MATERIAL FOR THE TASK:

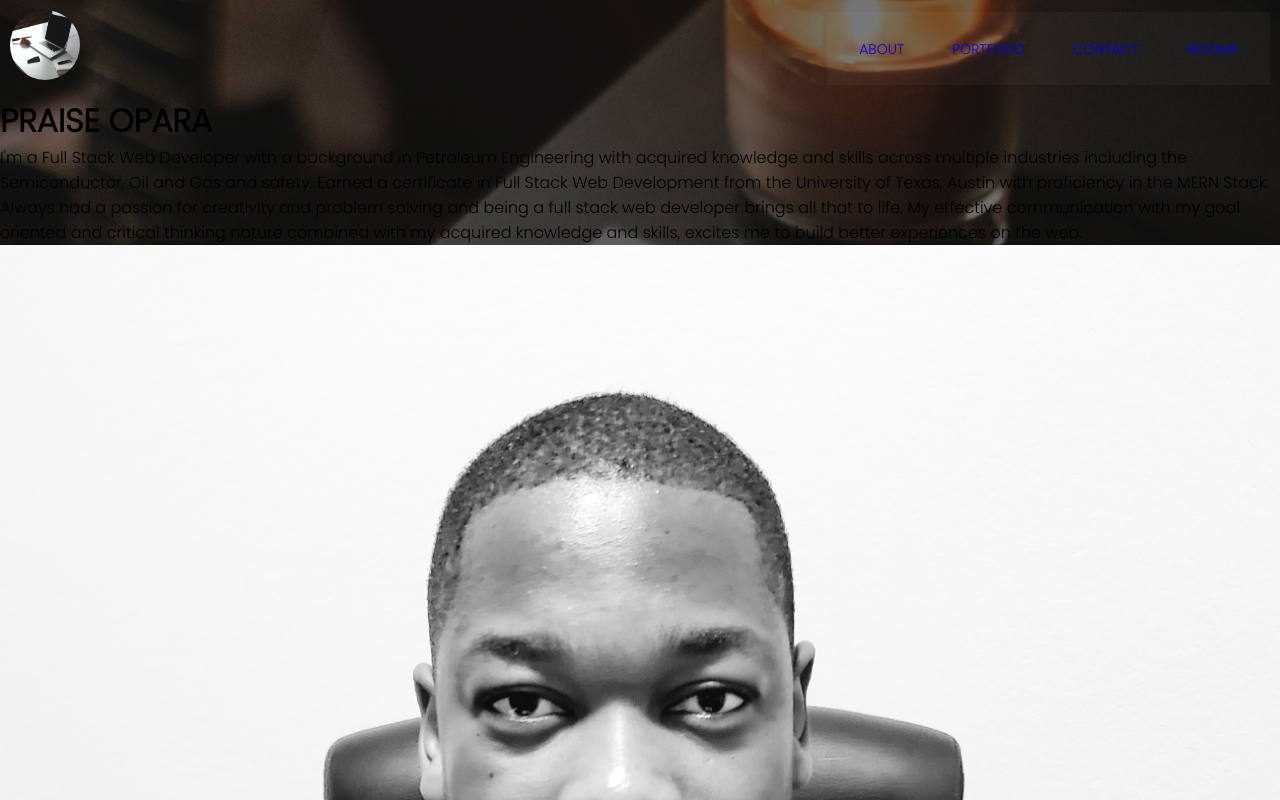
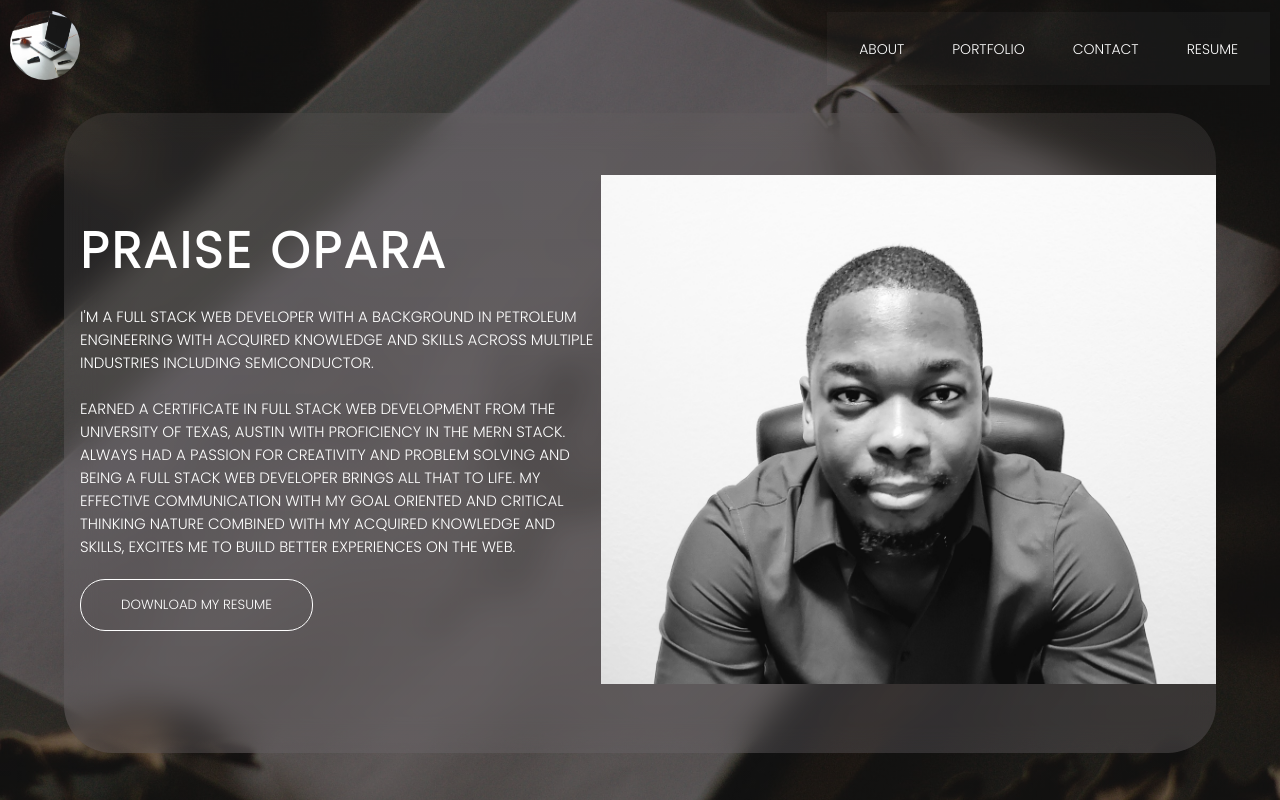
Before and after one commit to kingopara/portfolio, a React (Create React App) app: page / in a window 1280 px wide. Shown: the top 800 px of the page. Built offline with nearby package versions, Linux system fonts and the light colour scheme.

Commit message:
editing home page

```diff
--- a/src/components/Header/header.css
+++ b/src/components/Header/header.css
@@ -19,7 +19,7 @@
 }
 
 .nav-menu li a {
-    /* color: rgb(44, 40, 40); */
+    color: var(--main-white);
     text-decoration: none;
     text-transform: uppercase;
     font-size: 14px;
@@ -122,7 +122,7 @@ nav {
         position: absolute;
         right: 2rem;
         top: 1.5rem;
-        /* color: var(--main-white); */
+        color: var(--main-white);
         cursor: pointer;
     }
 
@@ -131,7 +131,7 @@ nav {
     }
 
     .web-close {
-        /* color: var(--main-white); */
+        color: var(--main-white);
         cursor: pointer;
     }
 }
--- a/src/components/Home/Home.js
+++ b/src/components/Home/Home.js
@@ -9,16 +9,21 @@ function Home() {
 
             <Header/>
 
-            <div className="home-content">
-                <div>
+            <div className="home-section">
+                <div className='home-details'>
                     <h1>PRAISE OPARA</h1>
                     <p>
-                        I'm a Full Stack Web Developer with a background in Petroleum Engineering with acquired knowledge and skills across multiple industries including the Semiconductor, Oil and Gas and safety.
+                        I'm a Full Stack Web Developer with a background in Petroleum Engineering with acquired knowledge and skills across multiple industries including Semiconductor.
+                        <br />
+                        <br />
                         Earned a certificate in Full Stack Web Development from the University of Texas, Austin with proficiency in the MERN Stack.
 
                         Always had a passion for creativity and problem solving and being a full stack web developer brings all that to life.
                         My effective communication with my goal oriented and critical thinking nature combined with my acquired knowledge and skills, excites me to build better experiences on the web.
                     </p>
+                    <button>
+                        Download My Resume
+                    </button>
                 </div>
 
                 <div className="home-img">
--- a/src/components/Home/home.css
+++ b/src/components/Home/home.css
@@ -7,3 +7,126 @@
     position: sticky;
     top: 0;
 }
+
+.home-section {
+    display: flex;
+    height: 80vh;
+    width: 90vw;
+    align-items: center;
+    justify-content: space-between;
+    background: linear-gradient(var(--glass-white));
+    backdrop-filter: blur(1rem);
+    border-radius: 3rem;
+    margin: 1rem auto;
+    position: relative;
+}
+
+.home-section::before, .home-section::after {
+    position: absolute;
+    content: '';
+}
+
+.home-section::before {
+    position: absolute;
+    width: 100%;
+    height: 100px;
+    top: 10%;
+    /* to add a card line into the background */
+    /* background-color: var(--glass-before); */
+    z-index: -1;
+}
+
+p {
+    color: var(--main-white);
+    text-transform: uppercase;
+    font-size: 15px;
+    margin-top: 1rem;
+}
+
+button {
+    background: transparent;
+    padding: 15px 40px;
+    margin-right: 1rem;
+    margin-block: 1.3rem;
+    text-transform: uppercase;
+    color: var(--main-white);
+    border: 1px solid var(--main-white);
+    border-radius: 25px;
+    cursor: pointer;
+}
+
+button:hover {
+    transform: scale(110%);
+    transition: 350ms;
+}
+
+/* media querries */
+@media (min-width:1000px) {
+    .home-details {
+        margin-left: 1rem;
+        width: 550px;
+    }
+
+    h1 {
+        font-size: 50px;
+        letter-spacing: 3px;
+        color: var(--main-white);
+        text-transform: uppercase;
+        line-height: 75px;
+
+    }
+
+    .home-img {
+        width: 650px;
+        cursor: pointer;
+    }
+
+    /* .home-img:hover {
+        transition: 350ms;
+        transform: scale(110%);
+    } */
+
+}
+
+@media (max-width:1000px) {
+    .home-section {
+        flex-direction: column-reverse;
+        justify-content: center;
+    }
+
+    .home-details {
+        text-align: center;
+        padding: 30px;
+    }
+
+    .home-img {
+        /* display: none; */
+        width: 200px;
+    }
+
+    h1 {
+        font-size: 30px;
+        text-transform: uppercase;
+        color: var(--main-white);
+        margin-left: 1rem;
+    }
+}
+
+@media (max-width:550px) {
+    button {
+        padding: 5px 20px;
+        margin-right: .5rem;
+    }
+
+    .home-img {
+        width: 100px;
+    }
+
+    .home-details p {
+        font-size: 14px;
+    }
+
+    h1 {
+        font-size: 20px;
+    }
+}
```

TASK BRIEF: Reading through the records above, report each line in which the string "pointer" is found.

OUTPUT FOR THIS EXERCISE:
         cursor: pointer;
         cursor: pointer;
+    cursor: pointer;
+        cursor: pointer;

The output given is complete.